= Directions =
Write out the entries exactly, pictures excluded.

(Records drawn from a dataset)

[Start of Attachment]

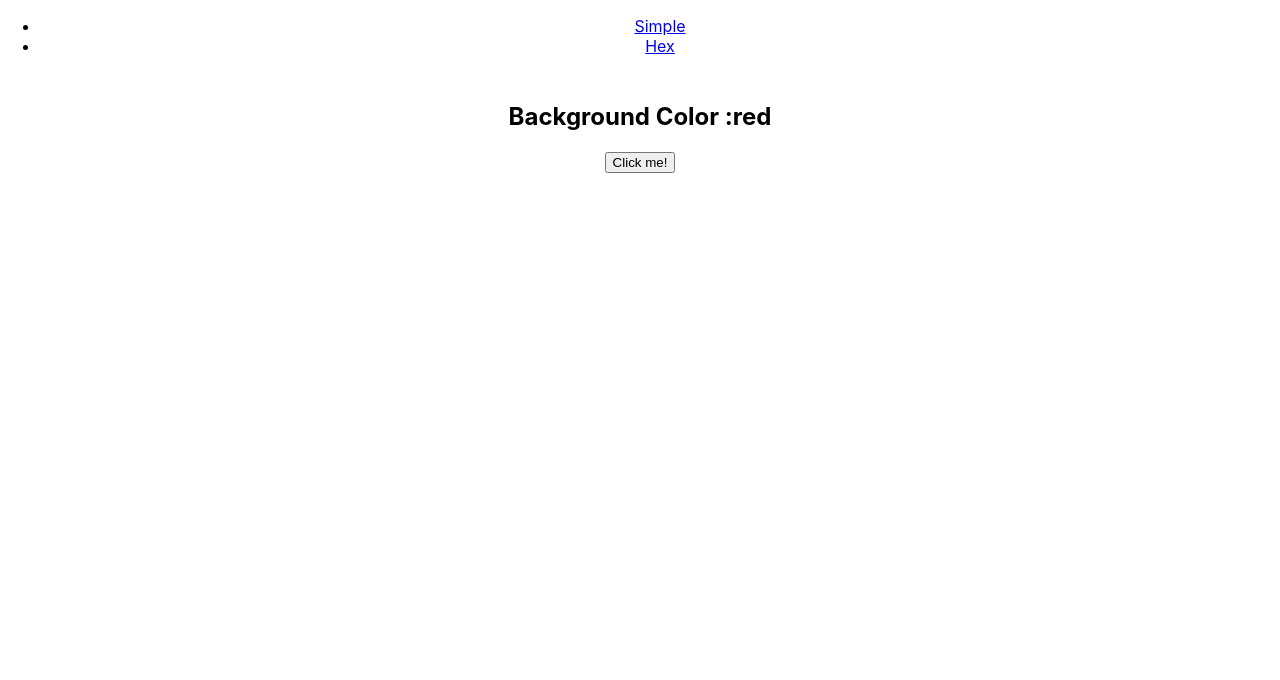
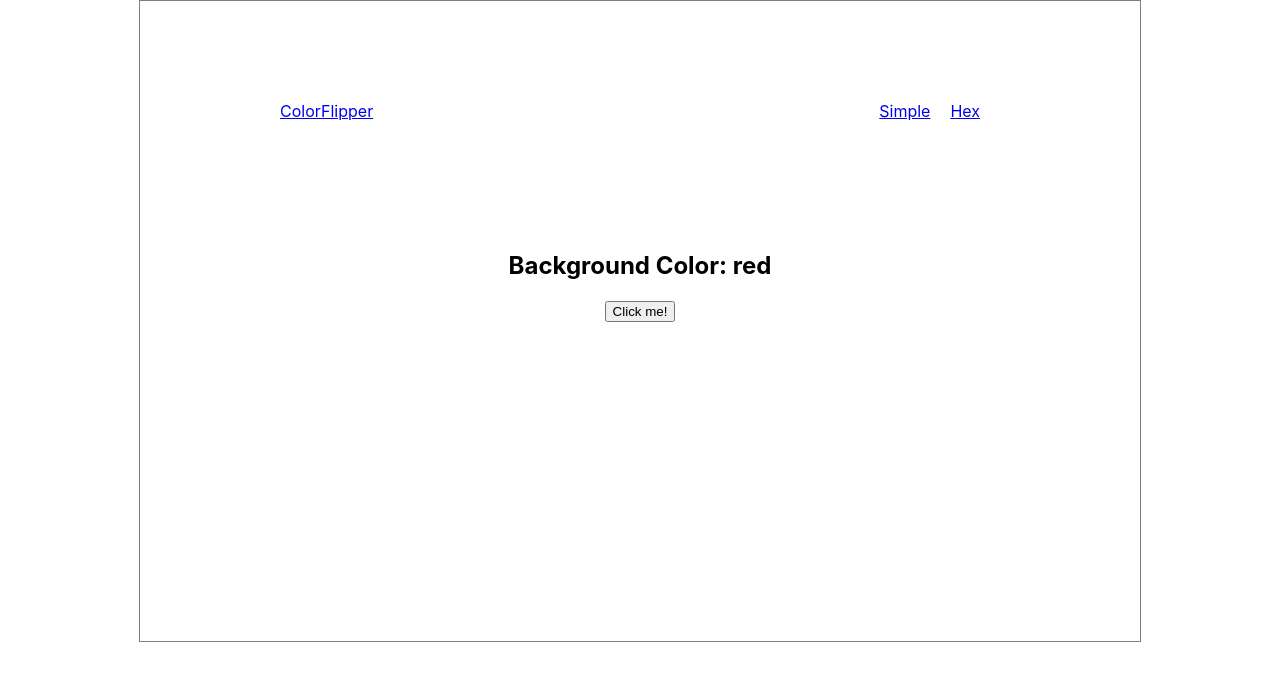
Before and after one commit to elzeveta/Change-bg-color, a React (Create React App) app in the folder change-bc/: page /Simple in a window 1280 px wide. Shown: the top 680 px of the page. Built offline with nearby package versions, Linux system fonts and the light colour scheme.

Commit message:
Added styles

```diff
--- a/change-bc/src/App.css
+++ b/change-bc/src/App.css
@@ -1,8 +1,28 @@
+.main {
+  text-align: center;
+  border: 1px solid gray;
+  max-width: 1000px;
+  height: 80vh;
+  margin: auto;
+}
 .App {
-  text-align: center;
+  display: flex;
+  justify-content: space-between;
+  margin: 100px;
 }
 #container {
   text-align: center;
   margin: 0;
   padding: 10px;
 }
+li {
+  list-style-type: none;
+  text-decoration: none;
+}
+.colors {
+  display: flex;
+  margin-right: 50px;
+}
+.simple, .hex {
+  margin: 0 10px;
+}
--- a/change-bc/src/App.js
+++ b/change-bc/src/App.js
@@ -7,21 +7,30 @@ import {
 } from "react-router-dom";
 import Simple from "./components/Simple"
 import Hex from "./components/Hex"
+import ColorFlipper from "./components/ColorFlipper"
 import './App.css';
 
 export default function App() {
     return (
       <Router>
-      <div>
+      <div className="main">
         <ul className="App">
-          <li>
+        <li className="flipper">
+            <Link to="/ColorFlipper">ColorFlipper</Link>
+          </li>
+          <div className="colors">
+          <li className="simple">
             <Link to="/Simple">Simple</Link>
           </li>
-          <li>
+          <li className="hex">
             <Link to="/Hex">Hex</Link>
           </li>
+          </div>
         </ul>
         <Switch>
+        <Route path="/ColorFlipper">
+            <ColorFlipper/>
+          </Route>
           <Route path="/Simple">
             <Simple/>
           </Route>
--- a/change-bc/src/components/Hex.jsx
+++ b/change-bc/src/components/ColorFlipper.jsx
@@ -1,43 +1,33 @@
 import React, { Component } from "react";
 
-class Hex extends Component {
+class ColorFlipper extends Component {
   getRandom(colors) {
     return Math.floor(Math.random() * colors.length);
   }
   onClickHandler() {
     const colors = [
-      "0",
-      "1",
-      "2",
-      "3",
-      "4",
-      "5",
-      "6",
-      "7",
-      "8",
-      "9",
-      "A",
-      "B",
-      "C",
-      "D",
-      "E",
-      "F"
+ "#CD5C5C",
+ "#DFFF00",
+ "#40E0D0",
+ "#6495ED",
+ "#CCCCFF",
+ "green",
+ "black",
+ "purple",
+ "orange",
+ "white"
     ];
+    const random = this.getRandom(colors);
     const color = document.querySelector(".color");
-
-    let hexColor = "#";
-    for (let i = 0; i < 6; i++) {
-      hexColor += colors[this.getRandom(colors)];
-    }
-    color.textContent = hexColor;
-    document.querySelector("main").style.backgroundColor = hexColor;
+     document.querySelector("main").style.backgroundColor = colors[random];
+    color.textContent = colors[random];
   }
   render() {
     return (
       <main>
         <div id="container">
           <h2>
-            Background Color :<span class="color">#2FE4CB</span>
+            Background Color: <span class="color">#2FE4CB</span>
           </h2>
           <button id="btn" onClick={() => this.onClickHandler()}>
             Click me!
@@ -48,4 +38,4 @@ class Hex extends Component {
   }
 }
 
-export default Hex;
+export default ColorFlipper;
--- a/change-bc/src/components/Simple.jsx
+++ b/change-bc/src/components/Simple.jsx
@@ -28,7 +28,7 @@ class Simple extends Component {
       <main>
         <div id="container">
           <h2>
-            Background Color :<span class="color">red</span>
+            Background Color: <span class="color">red</span>
           </h2>
           <button id="btn" onClick={() => this.onClickHandler()}>
             Click me!
```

[End of Attachment]

= Task answer =
Before and after one commit to elzeveta/Change-bg-color, a React (Create React App) app in the folder change-bc/: page /Simple in a window 1280 px wide. Shown: the top 680 px of the page. Built offline with nearby package versions, Linux system fonts and the light colour scheme.

Commit message:
Added styles

```diff
--- a/change-bc/src/App.css
+++ b/change-bc/src/App.css
@@ -1,8 +1,28 @@
+.main {
+  text-align: center;
+  border: 1px solid gray;
+  max-width: 1000px;
+  height: 80vh;
+  margin: auto;
+}
 .App {
-  text-align: center;
+  display: flex;
+  justify-content: space-between;
+  margin: 100px;
 }
 #container {
   text-align: center;
   margin: 0;
   padding: 10px;
 }
+li {
+  list-style-type: none;
+  text-decoration: none;
+}
+.colors {
+  display: flex;
+  margin-right: 50px;
+}
+.simple, .hex {
+  margin: 0 10px;
+}
--- a/change-bc/src/App.js
+++ b/change-bc/src/App.js
@@ -7,21 +7,30 @@ import {
 } from "react-router-dom";
 import Simple from "./components/Simple"
 import Hex from "./components/Hex"
+import ColorFlipper from "./components/ColorFlipper"
 import './App.css';
 
 export default function App() {
     return (
       <Router>
-      <div>
+      <div className="main">
         <ul className="App">
-          <li>
+        <li className="flipper">
+            <Link to="/ColorFlipper">ColorFlipper</Link>
+          </li>
+          <div className="colors">
+          <li className="simple">
             <Link to="/Simple">Simple</Link>
           </li>
-          <li>
+          <li className="hex">
             <Link to="/Hex">Hex</Link>
           </li>
+          </div>
         </ul>
         <Switch>
+        <Route path="/ColorFlipper">
+            <ColorFlipper/>
+          </Route>
           <Route path="/Simple">
             <Simple/>
           </Route>
--- a/change-bc/src/components/Hex.jsx
+++ b/change-bc/src/components/ColorFlipper.jsx
@@ -1,43 +1,33 @@
 import React, { Component } from "react";
 
-class Hex extends Component {
+class ColorFlipper extends Component {
   getRandom(colors) {
     return Math.floor(Math.random() * colors.length);
   }
   onClickHandler() {
     const colors = [
-      "0",
-      "1",
-      "2",
-      "3",
-      "4",
-      "5",
-      "6",
-      "7",
-      "8",
-      "9",
-      "A",
-      "B",
-      "C",
-      "D",
-      "E",
-      "F"
+ "#CD5C5C",
+ "#DFFF00",
+ "#40E0D0",
+ "#6495ED",
+ "#CCCCFF",
+ "green",
+ "black",
+ "purple",
+ "orange",
+ "white"
     ];
+    const random = this.getRandom(colors);
     const color = document.querySelector(".color");
-
-    let hexColor = "#";
-    for (let i = 0; i < 6; i++) {
-      hexColor += colors[this.getRandom(colors)];
-    }
-    color.textContent = hexColor;
-    document.querySelector("main").style.backgroundColor = hexColor;
+     document.querySelector("main").style.backgroundColor = colors[random];
+    color.textContent = colors[random];
   }
   render() {
     return (
       <main>
         <div id="container">
           <h2>
-            Background Color :<span class="color">#2FE4CB</span>
+            Background Color: <span class="color">#2FE4CB</span>
           </h2>
           <button id="btn" onClick={() => this.onClickHandler()}>
             Click me!
@@ -48,4 +38,4 @@ class Hex extends Component {
   }
 }
 
-export default Hex;
+export default ColorFlipper;
--- a/change-bc/src/components/Simple.jsx
+++ b/change-bc/src/components/Simple.jsx
@@ -28,7 +28,7 @@ class Simple extends Component {
       <main>
         <div id="container">
           <h2>
-            Background Color :<span class="color">red</span>
+            Background Color: <span class="color">red</span>
           </h2>
           <button id="btn" onClick={() => this.onClickHandler()}>
             Click me!
```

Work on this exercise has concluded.